This fall season has seen the release of several high-profile first-person shooters in the latest instalments of the Halo and Call of Duty franchises. Both are likely to break sales records, but neither is a good indicator of where the FPS genre as a whole is heading.
In a future where player choice and agency will be of paramount importance, the largely linear experiences continually being delivered by these two franchises will seem increasingly constrained and archaic. The genre is ripe and ready for a shakeup.
Far Cry 3, one of the best games of the year, may just be the game that does it.
It may sound hyperbolic, but the game really is that good. Although it’s ostensibly the third entry in the series, Far Cry 3 is a brand new take with an entirely original story and participants. It propels the FPS concept forward in directions that have been tested in games such as last year’s Rage and even hinted at in the likes of Call of Duty and Halo, but which have never been done as well or as comprehensively.

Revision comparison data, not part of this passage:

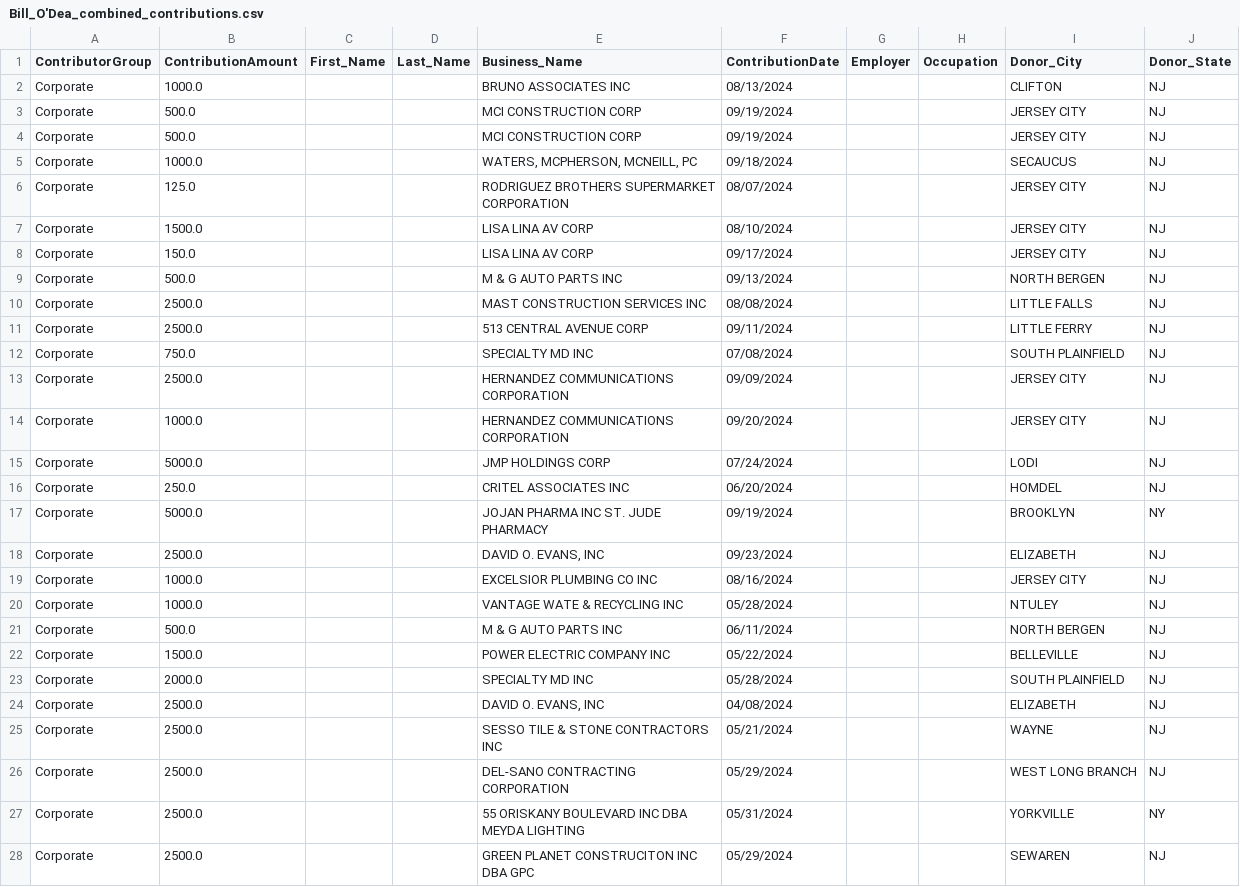
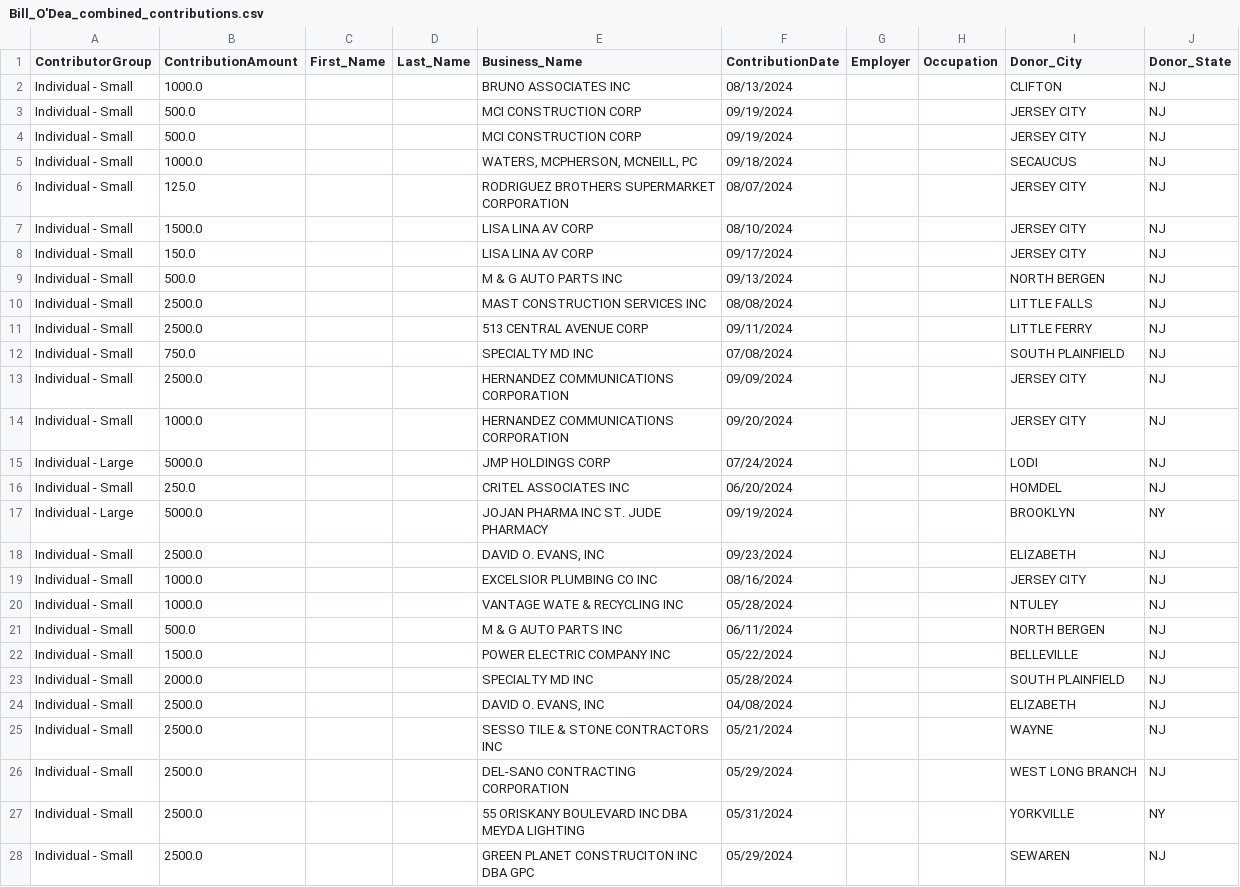
Before and after one commit to koensantos/ali_pay2play_website, a CSV file: output/Bill_O'Dea_combined_contributions.csv (was backend/data/output/Bill_O'Dea_combined_contributions.csv), drawn as a sheet; only a part is shown; the diff covers the shown part only.

Commit message:
updated files for more specific data transparency.

```diff
--- a/backend/data/output/Bill_O'Dea_combined_contributions.csv
+++ b/output/Bill_O'Dea_combined_contributions.csv
@@ -1,28 +1,28 @@
 ContributorGroup,ContributionAmount,First_Name,Last_Name,Business_Name,ContributionDate,Employer,Occupation,Donor_City,Donor_State
-Corporate,1000.0,,,BRUNO ASSOCIATES INC,08/13/2024,,,CLIFTON,NJ
-Corporate,500.0,,,MCI CONSTRUCTION CORP,09/19/2024,,,JERSEY CITY,NJ
-Corporate,500.0,,,MCI CONSTRUCTION CORP,09/19/2024,,,JERSEY CITY,NJ
-Corporate,1000.0,,,"WATERS, MCPHERSON, MCNEILL, PC",09/18/2024,,,SECAUCUS,NJ
-Corporate,125.0,,,RODRIGUEZ BROTHERS SUPERMARKET CORPORATION,08/07/2024,,,JERSEY CITY,NJ
-Corporate,1500.0,,,LISA LINA AV CORP,08/10/2024,,,JERSEY CITY,NJ
-Corporate,150.0,,,LISA LINA AV CORP,09/17/2024,,,JERSEY CITY,NJ
-Corporate,500.0,,,M & G AUTO PARTS INC,09/13/2024,,,NORTH BERGEN,NJ
-Corporate,2500.0,,,MAST CONSTRUCTION SERVICES INC,08/08/2024,,,LITTLE FALLS,NJ
-Corporate,2500.0,,,513 CENTRAL AVENUE CORP,09/11/2024,,,LITTLE FERRY,NJ
-Corporate,750.0,,,SPECIALTY MD INC,07/08/2024,,,SOUTH PLAINFIELD,NJ
-Corporate,2500.0,,,HERNANDEZ COMMUNICATIONS CORPORATION,09/09/2024,,,JERSEY CITY,NJ
-Corporate,1000.0,,,HERNANDEZ COMMUNICATIONS CORPORATION,09/20/2024,,,JERSEY CITY,NJ
-Corporate,5000.0,,,JMP HOLDINGS CORP,07/24/2024,,,LODI,NJ
-Corporate,250.0,,,CRITEL ASSOCIATES INC,06/20/2024,,,HOMDEL,NJ
-Corporate,5000.0,,,JOJAN PHARMA INC ST. JUDE PHARMACY,09/19/2024,,,BROOKLYN,NY
-Corporate,2500.0,,,"DAVID O. EVANS, INC",09/23/2024,,,ELIZABETH,NJ
-Corporate,1000.0,,,EXCELSIOR PLUMBING CO INC,08/16/2024,,,JERSEY CITY,NJ
-Corporate,1000.0,,,VANTAGE WATE & RECYCLING INC,05/28/2024,,,NTULEY,NJ
-Corporate,500.0,,,M & G AUTO PARTS INC,06/11/2024,,,NORTH BERGEN,NJ
-Corporate,1500.0,,,POWER ELECTRIC COMPANY INC,05/22/2024,,,BELLEVILLE,NJ
-Corporate,2000.0,,,SPECIALTY MD INC,05/28/2024,,,SOUTH PLAINFIELD,NJ
-Corporate,2500.0,,,"DAVID O. EVANS, INC",04/08/2024,,,ELIZABETH,NJ
-Corporate,2500.0,,,SESSO TILE & STONE CONTRACTORS INC,05/21/2024,,,WAYNE,NJ
-Corporate,2500.0,,,DEL-SANO CONTRACTING CORPORATION,05/29/2024,,,WEST LONG BRANCH,NJ
-Corporate,2500.0,,,55 ORISKANY BOULEVARD INC DBA MEYDA LIGHTING,05/31/2024,,,YORKVILLE,NY
-Corporate,2500.0,,,GREEN PLANET CONSTRUCITON INC DBA GPC,05/29/2024,,,SEWAREN,NJ
+Individual - Small,1000.0,,,BRUNO ASSOCIATES INC,08/13/2024,,,CLIFTON,NJ
+Individual - Small,500.0,,,MCI CONSTRUCTION CORP,09/19/2024,,,JERSEY CITY,NJ
+Individual - Small,500.0,,,MCI CONSTRUCTION CORP,09/19/2024,,,JERSEY CITY,NJ
+Individual - Small,1000.0,,,"WATERS, MCPHERSON, MCNEILL, PC",09/18/2024,,,SECAUCUS,NJ
+Individual - Small,125.0,,,RODRIGUEZ BROTHERS SUPERMARKET CORPORATION,08/07/2024,,,JERSEY CITY,NJ
+Individual - Small,1500.0,,,LISA LINA AV CORP,08/10/2024,,,JERSEY CITY,NJ
+Individual - Small,150.0,,,LISA LINA AV CORP,09/17/2024,,,JERSEY CITY,NJ
+Individual - Small,500.0,,,M & G AUTO PARTS INC,09/13/2024,,,NORTH BERGEN,NJ
+Individual - Small,2500.0,,,MAST CONSTRUCTION SERVICES INC,08/08/2024,,,LITTLE FALLS,NJ
+Individual - Small,2500.0,,,513 CENTRAL AVENUE CORP,09/11/2024,,,LITTLE FERRY,NJ
+Individual - Small,750.0,,,SPECIALTY MD INC,07/08/2024,,,SOUTH PLAINFIELD,NJ
+Individual - Small,2500.0,,,HERNANDEZ COMMUNICATIONS CORPORATION,09/09/2024,,,JERSEY CITY,NJ
+Individual - Small,1000.0,,,HERNANDEZ COMMUNICATIONS CORPORATION,09/20/2024,,,JERSEY CITY,NJ
+Individual - Large,5000.0,,,JMP HOLDINGS CORP,07/24/2024,,,LODI,NJ
+Individual - Small,250.0,,,CRITEL ASSOCIATES INC,06/20/2024,,,HOMDEL,NJ
+Individual - Large,5000.0,,,JOJAN PHARMA INC ST. JUDE PHARMACY,09/19/2024,,,BROOKLYN,NY
+Individual - Small,2500.0,,,"DAVID O. EVANS, INC",09/23/2024,,,ELIZABETH,NJ
+Individual - Small,1000.0,,,EXCELSIOR PLUMBING CO INC,08/16/2024,,,JERSEY CITY,NJ
+Individual - Small,1000.0,,,VANTAGE WATE & RECYCLING INC,05/28/2024,,,NTULEY,NJ
+Individual - Small,500.0,,,M & G AUTO PARTS INC,06/11/2024,,,NORTH BERGEN,NJ
+Individual - Small,1500.0,,,POWER ELECTRIC COMPANY INC,05/22/2024,,,BELLEVILLE,NJ
+Individual - Small,2000.0,,,SPECIALTY MD INC,05/28/2024,,,SOUTH PLAINFIELD,NJ
+Individual - Small,2500.0,,,"DAVID O. EVANS, INC",04/08/2024,,,ELIZABETH,NJ
+Individual - Small,2500.0,,,SESSO TILE & STONE CONTRACTORS INC,05/21/2024,,,WAYNE,NJ
+Individual - Small,2500.0,,,DEL-SANO CONTRACTING CORPORATION,05/29/2024,,,WEST LONG BRANCH,NJ
+Individual - Small,2500.0,,,55 ORISKANY BOULEVARD INC DBA MEYDA LIGHTING,05/31/2024,,,YORKVILLE,NY
+Individual - Small,2500.0,,,GREEN PLANET CONSTRUCITON INC DBA GPC,05/29/2024,,,SEWAREN,NJ
```
Also changed, not shown: 125 edited cells elsewhere in this file, backend/data/cleaning_scripts/output/Jim_McGreevey_combined_contributions.csv, 31 other files.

The destination is a future where FPS games are set in giant open worlds that can be roamed at the player’s discretion. A well-crafted story with engaging characters lies at the heart of such a game, but its true beauty comes from a high level of agency afforded to the player where choices matter, and less a cramped and narrow storyline that is watched more than it is experienced. As the cherry on top, those choices come back to affect the main story in concrete ways. Put all that together and you have Far Cry 3 .
The game begins on a jovial note, with young Jason Brody and his friends partying it up in the Pacific paradise of the Rook Islands. One of them has just got his pilot’s license, so the gang is whooping it up with drinks, jet-skiing and skydiving.
The mood changes quickly as we cut from the festivities to Brody and his brother Grant helplessly chained up in a bamboo cage, where the psychopathic Vaas Montenegro is verbally torturing them. It’s clear that mohawked madman likes to play with his captives before he and his boss Hoyt Volker plan to ransom off back to the siblings’ wealthy parents.
But Grant is former military, so he’s able to engineer an escape for himself and his hapless brother. The duo creep quietly through Vaas’s camp and, just when they think they’ve made it, a bullet zings the elder Brody in the neck. A frazzled Jason cradles his dying brother in his arms as the villainous psycho taunts him: “Run Forrest, Run!” And the frenzied hunt is on.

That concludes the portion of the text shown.